Lines with "message": please show every one of them from the listing below.
*** Opening Data in this exercise ***
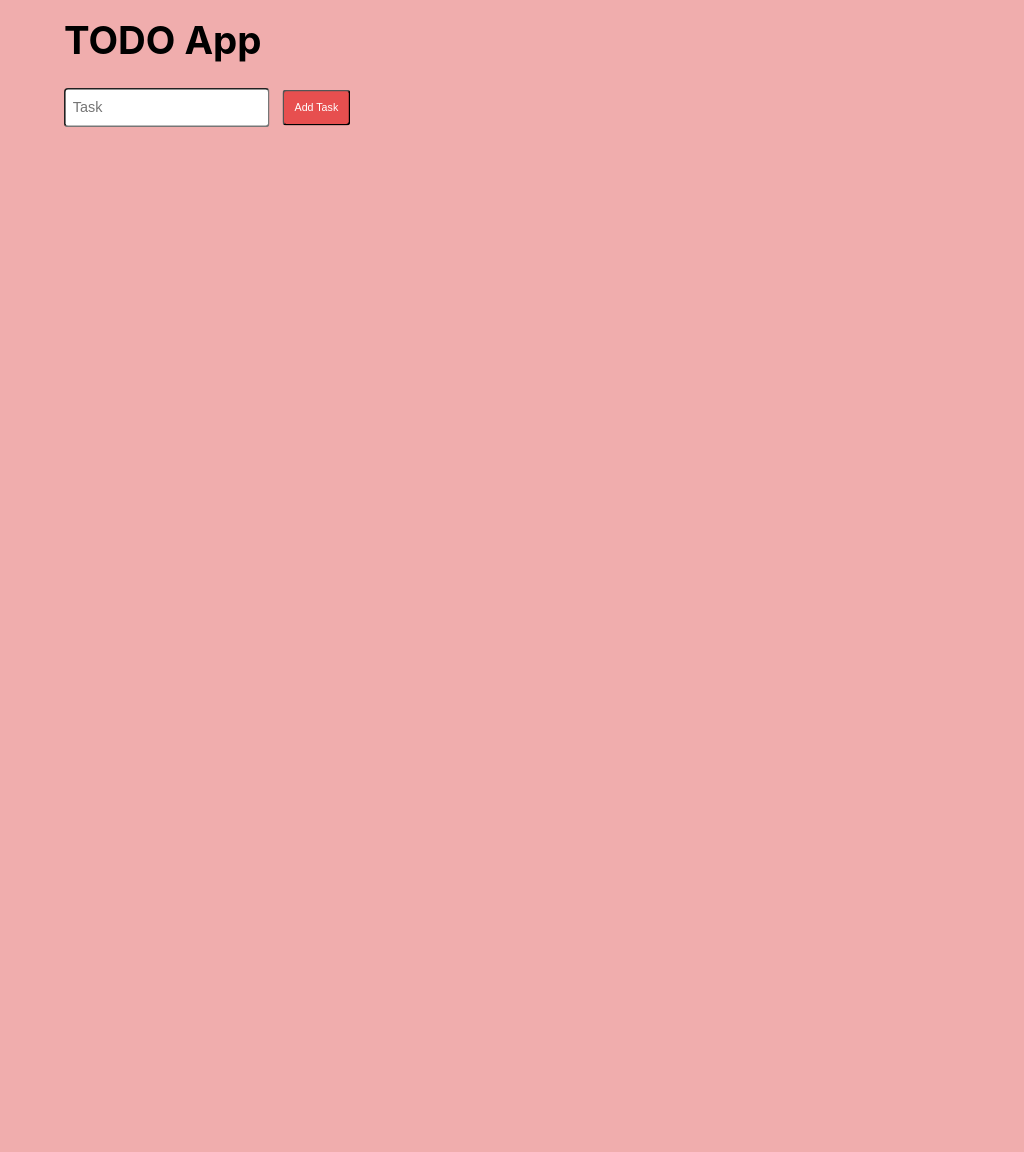
Repository: BhanuKaukuntla/TodoApp
Page: /
The author's editor kept a copy of each file at every save. The page is drawn from the files as they stood at one save, then again after the next save.
The browser window is 1280 px wide. The pictures show the whole page, at 80% of full size.
The project was rebuilt for these pictures with package versions that can differ from the ones it lists, and the page was loaded fresh each time. Also part of the build but not shown: src/components/TodoItem/TodoItem.js.

Above is the page before, as saved 2021-12-04 10:04:34.

### src/index.js
import React from "react";
import ReactDOM from "react-dom";
import "./index.css";
import App from "./App";
import { Provider } from "react-redux";
import store from "./store";
import { PersistGate } from "redux-persist/integration/react";
import { persistor } from "./store";

ReactDOM.render(
  <React.StrictMode>
    <Provider store={store}>
      <PersistGate persistor={persistor}>
        <App />
      </PersistGate>
    </Provider>
  </React.StrictMode>,
  document.getElementById("root")
);

### src/index.css
*{
  margin: 0;
  padding: 0;
  /* font-family: "montserrat",sans-serif; */
  /* box-sizing: border-box; */
}

body {
  margin: 0;
  font-family: -apple-system, BlinkMacSystemFont, "Segoe UI", "Roboto", "Oxygen",
    "Ubuntu", "Cantarell", "Fira Sans", "Droid Sans", "Helvetica Neue",
    sans-serif;
  -webkit-font-smoothing: antialiased;
  -moz-osx-font-smoothing: grayscale;
}

/* code {
  font-family: source-code-pro, Menlo, Monaco, Consolas, "Courier New",
    monospace;
} */
.App {
  /* text-align: center; */
  height: 200vh;
  /* max-height: 100%; */
  /* background-color: #e77a7a; */
  /* background-color: #df8b8b; */
  background-color: #f0adad;
  margin-top: 0%;
  /* position: fixed; */
  width: 100%;
}

.title{
  padding-top: 20px;
  margin-left: 5rem;
  font-size: xxx-large;
}

.todoInput{
  margin-top: 1rem;
  margin-left: 5rem;
  font-size: x-large;
  margin-bottom: 1rem;
  /* width: 5rem; */
}

.form{
  border-radius: 10px;
  font-size: large;
  padding: 15px;
  /* width: 9rem; */
  padding-left: 0;
}

.input{
  border-radius: 5px;
  font-size: large;
  padding: 9px;
  width: 14.7rem;
  height: 1.7rem;
}

.inputButton{
  margin-left: 1rem;
  padding: 13px;
  border-radius: 5px;
  color: white;
  /* background-color: #df6a6a; */
  background-color: #e74f4f;
  position: relative;
  bottom: 1.5px;
}

.todoList{
  /* align-items: center; */
  justify-content: space-between;
  display: flex;
  flex-direction: column;
  margin-bottom: 3rem;
}

.todoItem{
  /* padding: 5px;
  background-color: white;
  opacity: 0.8; */
  margin-right: 2rem;
  margin-left: 5rem;
  font-size: x-large;
  display: flex;
  align-items: center;
  justify-content: space-between;
  /* max-width: 20rem; */
  background-color: #ffffff;
  opacity: 0.5;
  margin-top: 1rem;
  border-radius: 5px;
  max-height: 3.4rem;
  /* max-width: 22.5rem; */
  padding: 2px;
  width: 21rem;
  height: 2.9rem;
  color: rgb(0, 0, 0);
  padding-left: 20px;
  font-weight: bold;
}

.editButton{
  /* margin-left: 1rem; */
  /* margin-right: 1px; */
  /* display: none; */
  /* border-radius: 1px; */
  display: inline-block;
  margin-left: auto;
  margin-right: 1rem;
  background-color: white;

}

.editTodo{
  /* align-items: center;
  margin-left: 1rem;
  margin-bottom: 0.5rem;
  margin-right: .5rem;
  padding: 3px; */
  padding: 9px;
  margin-left: 4rem;
  margin-right: auto;
}

.formItem{
  width: 10rem;
  padding: 11px;
  background-color: #fcd7d7;
}

.deleteButton{
  /* margin-left: 1rem; */
  margin-right: 8px;
  /* border-radius: 1px; */
  /* background-color: white;
  color: black; */
}

.icons{
  /* display: flex; */
  /* margin-left: 1rem; */
  /* justify-content: space-between; */
  display: flex-end;
}

### src/App.js
import AddTodo from "./components/AddTodo/AddTodo";
import TodoList from "./components/TodoList/TodoList";
import { useSelector } from "react-redux";
function App() {
  const taskobj = useSelector((state) => state.todos.data);
  return (
    <div className='App'>
      <h1 className="title">TODO App</h1>
      <AddTodo />
      <TodoList />
    </div>
  );
}

export default App;

### src/store.js
import { createStore } from "redux";
import rootReducer from "./reducers";
import { persistStore, persistReducer } from "redux-persist";
import storage from "redux-persist/lib/storage";

const persistConfig = {
  key: "root",
  storage,
};

const persistedReducer = persistReducer(persistConfig, rootReducer);

const store = createStore(
  persistedReducer,
  window.__REDUX_DEVTOOLS_EXTENSION__ && window.__REDUX_DEVTOOLS_EXTENSION__()
);

export const persistor = persistStore(store);

export default store;

### src/components/AddTodo/AddTodo.js
import React, { useState } from "react";
import { useDispatch } from "react-redux";
import { addTodo } from "../../actions";
import cuid from "cuid";

const AddTodo = () => {
  const [tasks, setTasks] = useState("");
  const dispatch = useDispatch();
  function handleInputChange(e) {
    setTasks(e.target.value);
    console.log(tasks);
  }
  function handleFormSubmit(e) {
    e.preventDefault();
    dispatch(addTodo({ task: tasks, id: cuid() }));
    e.target.userInput.value = "";
    console.log(tasks);
  }
  return (
    <div className="todoInput">
      <form className="form" onSubmit={handleFormSubmit}>
      <input
        className="input"
        placeholder="Task"
        type='text'
        name='userInput'
        onChange={(e) => handleInputChange(e)}
      />
      <button className="inputButton" type='submit'>Add Task</button>
     </form>
    </div>
  );
};

export default AddTodo;

### src/components/TodoList/TodoList.js
import React from "react";
import TodoItem from "../TodoItem/TodoItem";
import { useSelector } from "react-redux";

const TodoList = () => {
  const taskobj = useSelector((state) => state.todos.data);
  const taskItems = taskobj.map((task) => {
    return <TodoItem task={task} key={task.id} />;
  });

  return(
     <div className="todoList">
        {taskItems}
    </div>
    )
};

export default TodoList;

### src/reducers/index.js
import { combineReducers } from "redux";
import todos from "./todos";

const rootReducer = combineReducers({
  todos,
});
export default rootReducer;

### src/actions/index.js
import { ADD_TODO, DELETE_TODO, UPDATE_TODO } from "./types";

export const addTodo = (message) => ({
  type: ADD_TODO,
  message,
});

export const deleteTodo = (id) => ({
  type: DELETE_TODO,
  id,
});

export const updateTodo = ({ message, id }) => ({
  type: UPDATE_TODO,
  message,
  id,
});

### src/reducers/todos.js
const initialState = {
  data: [],
};

const todos = (state = initialState, action) => {
  switch (action.type) {
    case "ADD_TODO":
      return {
        ...state,
        data: [...state.data, action.message],
      };
    case "DELETE_TODO":
      return {
        ...state,
        data: [...state.data.filter((todo) => todo.id !== action.id)],
      };
    case "UPDATE_TODO":
      return {
        ...state,
        data: [
          ...state.data.filter((todo) => todo.id !== action.id),
          { task: action.message, id: action.id },
        ],
      };
    default:
      return state;
  }
};

export default todos;

### src/actions/types.js
export const ADD_TODO = "ADD_TODO";
export const DELETE_TODO = "DELETE_TODO";
export const UPDATE_TODO = "UPDATE_TODO";

Loaded but not shown: public/index.html (common file)

After the next save:
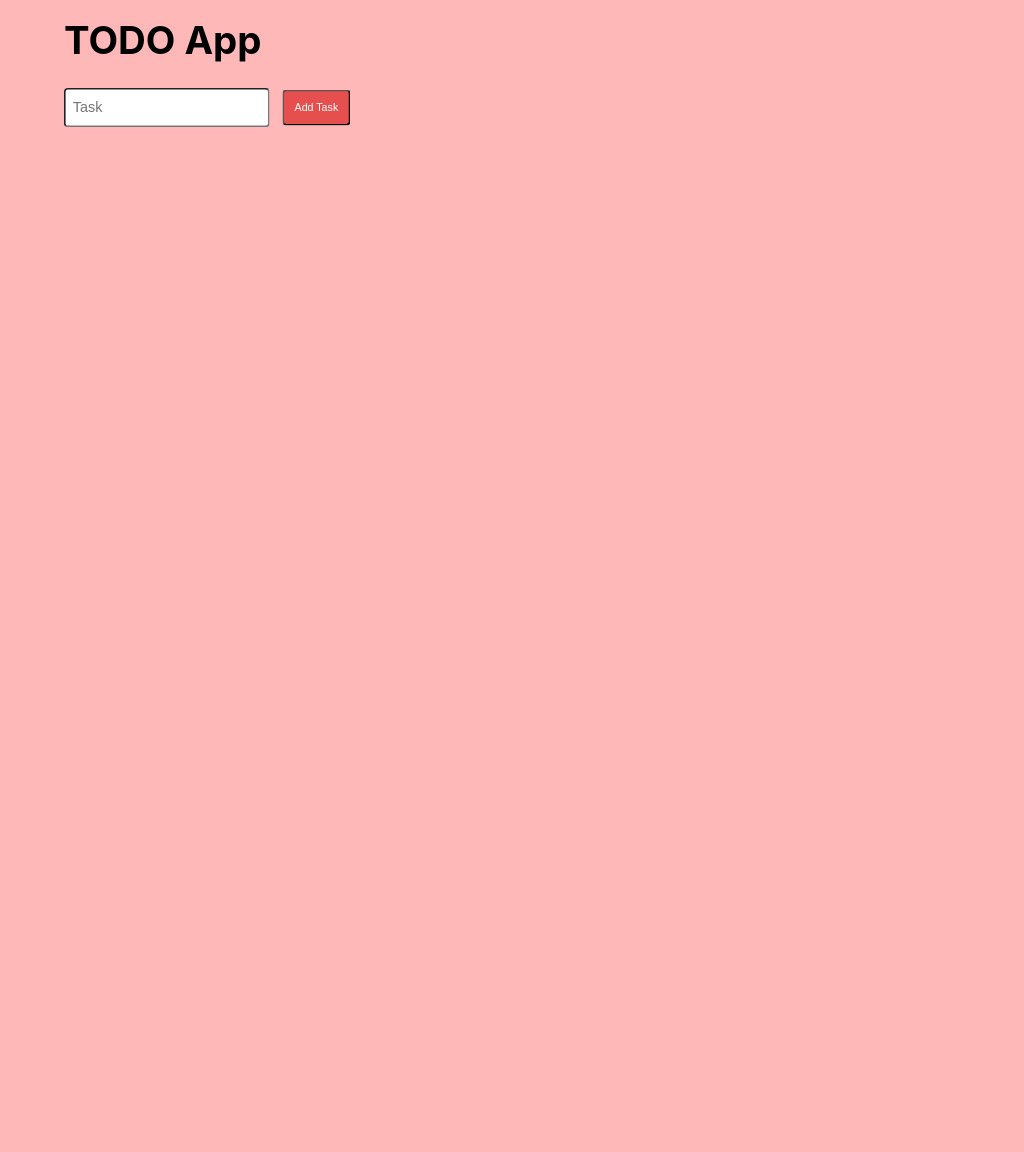
Saved 12 s later.
--- a/src/index.css
+++ b/src/index.css
@@ -24,7 +24,7 @@ body {
   /* max-height: 100%; */
   /* background-color: #e77a7a; */
   /* background-color: #df8b8b; */
-  background-color: #f0adad;
+  background-color: #ffb8b8;
   margin-top: 0%;
   /* position: fixed; */
   width: 100%;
*** Closing Data in this exercise ***
Exercise response:
export const addTodo = (message) => ({
  message,
export const updateTodo = ({ message, id }) => ({
  message,
        data: [...state.data, action.message],
          { task: action.message, id: action.id },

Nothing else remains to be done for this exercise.